INPUT RECORDS Start Marker

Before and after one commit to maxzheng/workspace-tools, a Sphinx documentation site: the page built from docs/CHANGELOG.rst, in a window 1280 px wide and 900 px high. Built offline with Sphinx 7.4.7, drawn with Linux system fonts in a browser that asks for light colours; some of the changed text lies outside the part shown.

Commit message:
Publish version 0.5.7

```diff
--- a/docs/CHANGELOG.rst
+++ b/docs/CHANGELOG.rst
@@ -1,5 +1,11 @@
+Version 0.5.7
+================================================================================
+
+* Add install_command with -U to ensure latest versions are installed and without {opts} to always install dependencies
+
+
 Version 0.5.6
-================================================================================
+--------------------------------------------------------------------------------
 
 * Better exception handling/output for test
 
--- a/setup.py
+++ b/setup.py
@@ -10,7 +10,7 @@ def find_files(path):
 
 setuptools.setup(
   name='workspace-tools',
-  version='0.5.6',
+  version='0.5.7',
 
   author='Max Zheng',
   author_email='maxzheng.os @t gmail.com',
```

INPUT RECORDS End Marker

### WHAT YOU HAVE TO DO:
Give back all the records above exactly as they were written.

### TASK ANSWER:
Before and after one commit to maxzheng/workspace-tools, a Sphinx documentation site: the page built from docs/CHANGELOG.rst, in a window 1280 px wide and 900 px high. Built offline with Sphinx 7.4.7, drawn with Linux system fonts in a browser that asks for light colours; some of the changed text lies outside the part shown.

Commit message:
Publish version 0.5.7

```diff
--- a/docs/CHANGELOG.rst
+++ b/docs/CHANGELOG.rst
@@ -1,5 +1,11 @@
+Version 0.5.7
+================================================================================
+
+* Add install_command with -U to ensure latest versions are installed and without {opts} to always install dependencies
+
+
 Version 0.5.6
-================================================================================
+--------------------------------------------------------------------------------
 
 * Better exception handling/output for test
 
--- a/setup.py
+++ b/setup.py
@@ -10,7 +10,7 @@ def find_files(path):
 
 setuptools.setup(
   name='workspace-tools',
-  version='0.5.6',
+  version='0.5.7',
 
   author='Max Zheng',
   author_email='maxzheng.os @t gmail.com',
```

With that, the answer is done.